Photo by Scott Stulberg/Corbis Images
In her early 20s, Jensine Larsen was working as a freelance journalist in Burma and the Amazon region of South America, and learned that many of the stories affecting women weren’t being reported in the media. She then realized that women shouldn’t have to depend on the media to tell their stories. “If we want to solve water issues and health care, the only way we can solve them is by listening to women,” she told the PBS NewsHour recently over the phone.
Larsen, a Portland, Ore., native, visualized a place where women could report for themselves, and founded World Pulse magazine, which came out with its first edition in 2004.
As technologies and social media evolved, so did World Pulse, and it launched an online component in 2007 with the goals of bringing women together and giving them a voice and the ability to improve their communities and their lives.
“We’re not about professional journalists, we’re more about that emerging woman leader who’s just coming online and has a powerful contribution to make,” Larsen said.
For example, one of its users, Neema Namadamu, is an activist in the Democratic Republic of Congo, known for its civil war and violence toward women. She spoke Sept. 22 during the Social Good Summit in New York City.
Diagnosed with polio as a youth, Namadamu told the audience that many people in her hometown wrote her off as a “lost cause.” But later in life, she connected through the website with other women in DR Congo and around the world to form Maman Shujaa — “Hero Women” in Swahili — to advance women’s rights. The group opened a women-only media center with 28 computers in April to help women communicate their causes and mobilize.
A video explains how World Pulse works.
Since its modest beginnings, World Pulse has signed up about 60,000 women in more than 200 countries. (View some of its correspondents in this interactive map.) It’s funded by private donors, business partnerships and foundations.
One of World Pulse’s community members is Stella Paul, who lives in the city of Hyderabad in southern India.
She got involved in World Pulse in the summer of 2011. “I had just resigned from my last job to report stories that I really cared for such as gender, women’s health and so on. But every editor I approached turned down my story pitch.”
World Pulse was offering a 6-month online journalism course at the time. She applied and was one of 31 women journalists from 28 countries selected. “These six months completely turned around my life.”
Paul now writes about gender-related issues and, as a board member of World Pulse, helps train women to use the website and how to network with different international women’s organizations and women’s rights leaders.

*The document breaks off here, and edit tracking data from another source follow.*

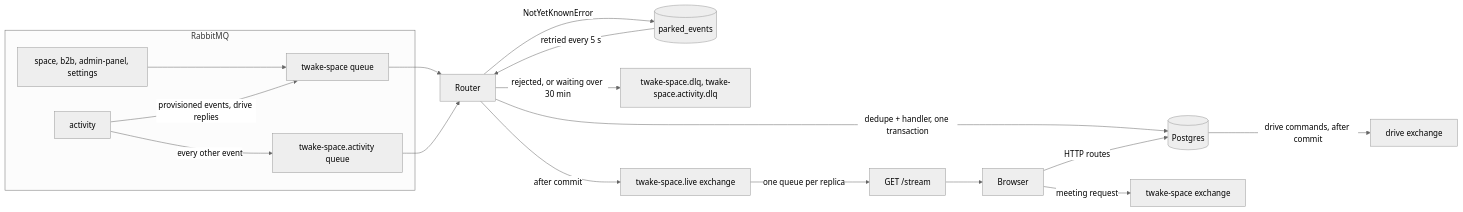
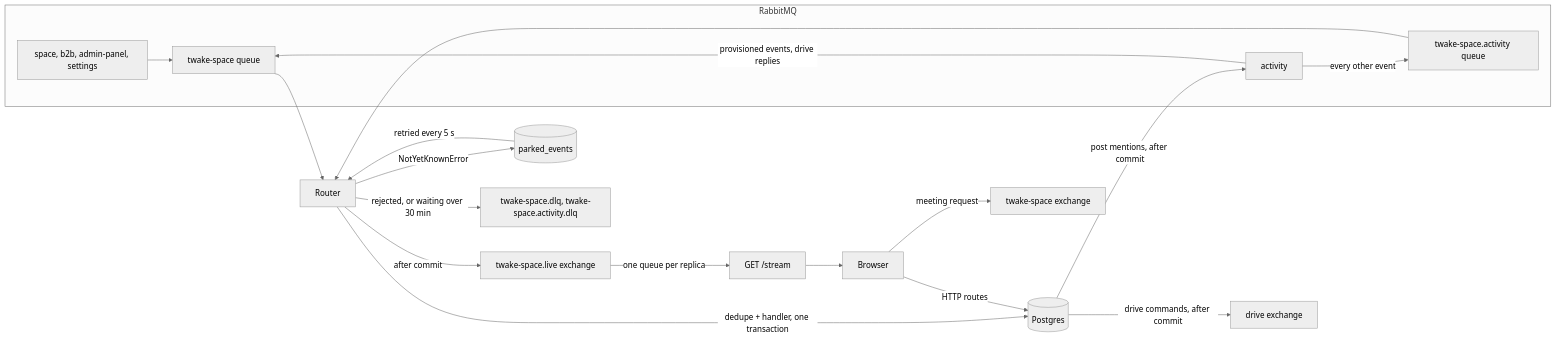
The first of 5 diagrams in docs/events.md (linagora/twake-space), drawn with Mermaid (neutral theme) before and after one commit. The commit also changed other lines of this file and 5 other files, not shown here.

````diff
--- a/docs/events.md
+++ b/docs/events.md
@@ -16,24 +16,25 @@
 ```mermaid
 flowchart LR
   subgraph RabbitMQ
     P["space, b2b, admin-panel, settings"]
     A[activity]
     Q[twake-space queue]
     AQ[twake-space.activity queue]
   end
   P --> Q
   A -->|provisioned events, drive replies| Q
   A -->|every other event| AQ
   Q --> R[Router]
   AQ --> R
   R -->|dedupe + handler, one transaction| PG[(Postgres)]
   R -->|NotYetKnownError| PE[(parked_events)]
   PE -->|retried every 5 s| R
   R -->|rejected, or waiting over 30 min| DLQ["twake-space.dlq, twake-space.activity.dlq"]
   R -->|after commit| L[twake-space.live exchange]
   L -->|one queue per replica| SSE[GET /stream]
   SSE --> B[Browser]
   B -->|HTTP routes| PG
   B -->|meeting request| M[twake-space exchange]
   PG -->|drive commands, after commit| D[drive exchange]
+  PG -->|post mentions, after commit| A
 ```
````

She said one of the technical challenges is training women who don’t know English on software systems that are often written only in English.
Stella Paul (center) with an all-women village council in Warangal district of Andhra Pradesh state in India.

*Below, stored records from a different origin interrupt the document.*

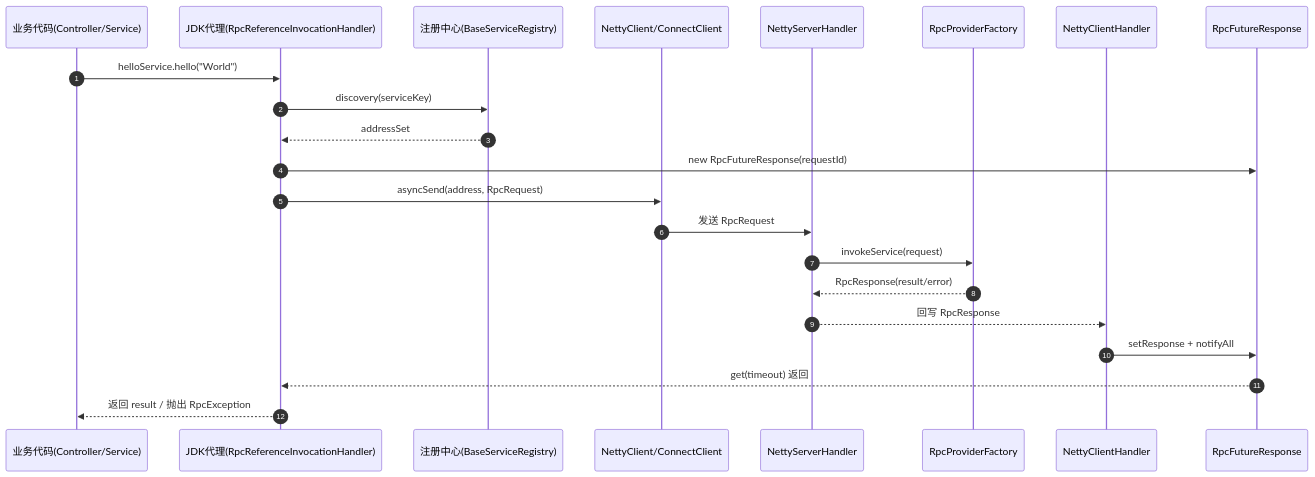
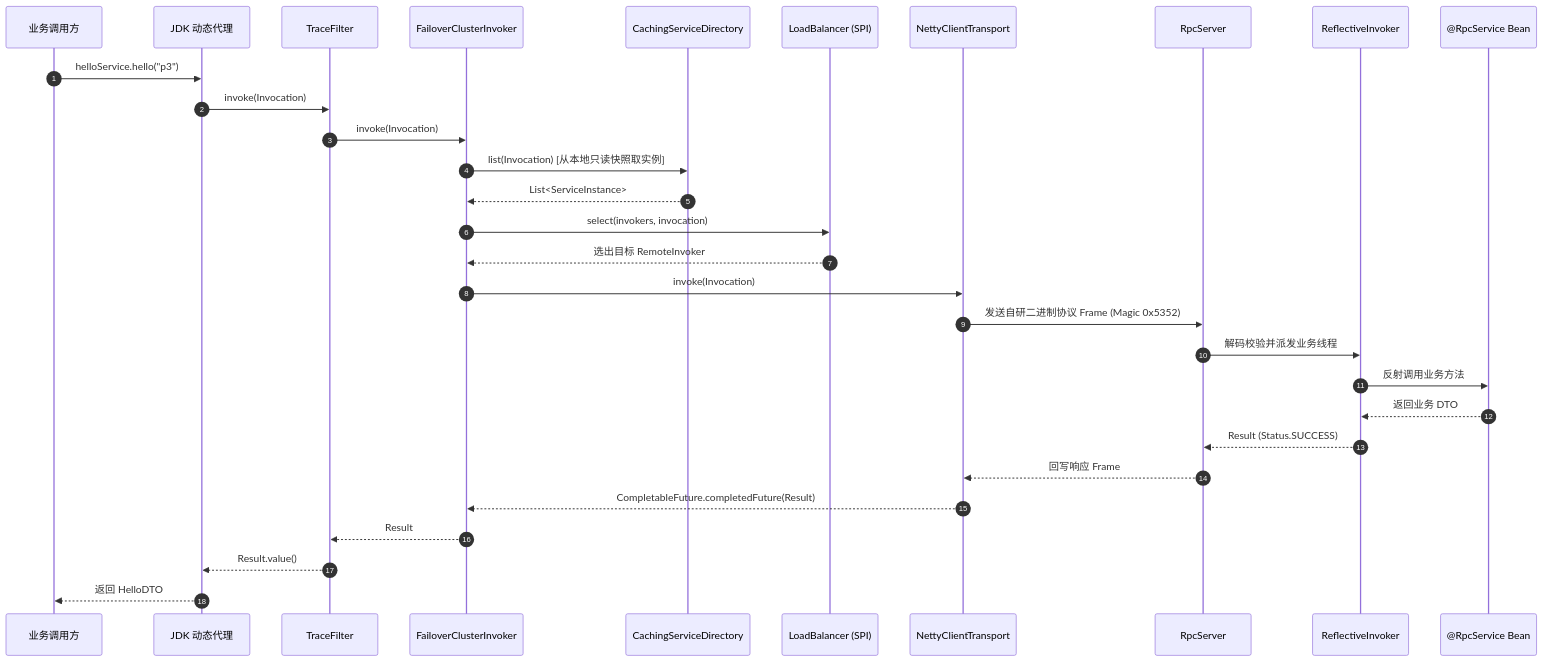
One commit to upowerman/small-rpc changed the diagram in README.md. Above: the diagram before and after it, drawn with Mermaid. The commit also changed other lines of this file and 3 other files, not shown here.

````diff
--- a/README.md
+++ b/README.md
@@ -399,25 +283,33 @@
 ```mermaid
 sequenceDiagram
-autonumber
-participant B as 业务代码(Controller/Service)
-participant P as JDK代理(RpcReferenceInvocationHandler)
-participant R as 注册中心(BaseServiceRegistry)
-participant C as NettyClient/ConnectClient
-participant S as NettyServerHandler
-participant F as RpcProviderFactory
-participant H as NettyClientHandler
-participant Future as RpcFutureResponse
+    autonumber
+    participant App as 业务调用方
+    participant Proxy as JDK 动态代理
+    participant Filter as TraceFilter
+    participant Cluster as FailoverClusterInvoker
+    participant Dir as CachingServiceDirectory
+    participant LB as LoadBalancer (SPI)
+    participant Client as NettyClientTransport
+    participant Server as RpcServer
+    participant Invoker as ReflectiveInvoker
+    participant Svc as @RpcService Bean
 
-B->>P: helloService.hello("World")
-P->>R: discovery(serviceKey)
-R-->>P: addressSet
-P->>Future: new RpcFutureResponse(requestId)
-P->>C: asyncSend(address, RpcRequest)
-C->>S: 发送 RpcRequest
-S->>F: invokeService(request)
-F-->>S: RpcResponse(result/error)
-S-->>H: 回写 RpcResponse
-H->>Future: setResponse + notifyAll
-Future-->>P: get(timeout) 返回
-P-->>B: 返回 result / 抛出 RpcException
+    App->>Proxy: helloService.hello("p3")
+    Proxy->>Filter: invoke(Invocation)
+    Filter->>Cluster: invoke(Invocation)
+    Cluster->>Dir: list(Invocation) [从本地只读快照取实例]
+    Dir-->>Cluster: List<ServiceInstance>
+    Cluster->>LB: select(invokers, invocation)
+    LB-->>Cluster: 选出目标 RemoteInvoker
+    Cluster->>Client: invoke(Invocation)
+    Client->>Server: 发送自研二进制协议 Frame (Magic 0x5352)
+    Server->>Invoker: 解码校验并派发业务线程
+    Invoker->>Svc: 反射调用业务方法
+    Svc-->>Invoker: 返回业务 DTO
+    Invoker-->>Server: Result (Status.SUCCESS)
+    Server-->>Client: 回写响应 Frame
+    Client-->>Cluster: CompletableFuture.completedFuture(Result)
+    Cluster-->>Filter: Result
+    Filter-->>Proxy: Result.value()
+    Proxy-->>App: 返回 HelloDTO
 ```
````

The hurdles can be cultural as well. In the developing world in particular, said Paul, women must ask permission of their families to be trained on computers, and they don’t always get it. “Oftentimes, the family discourages them saying ‘there is no use of learning this. It is not going to make a master out of you.’ This really affects the women and they begin to feel both scared and demoralized.”
But when women in those settings do get the training, there is a “visible change” in their attitudes, said Paul. “She begins to feel confident of herself and doesn’t feel shy any longer to speak of issues that are normally considered taboo, such as domestic violence, corruption by local employers, etc.”
It’s rare, but sometimes the comments can be harassing or even threatening, said World Pulse’s founder Larsen. The organization uses its worldwide network to monitor the website all day and night. Staff members issue warnings or block accounts of those who continue the verbal attacks.
World Pulse has less participation in countries that have heavy Internet censorship, such as Iran, Syria and China, Larsen continued. But the women even in those countries, or in the diaspora, can work around the censors with alternate email accounts.
Eventually, Larsen said she would like the growing local and regional hubs of women to lead World Pulse’s online network. But she said she hopes the network itself will always be there.
“I’m not so sure there will ever be a day when women won’t need a space to gather,” she said.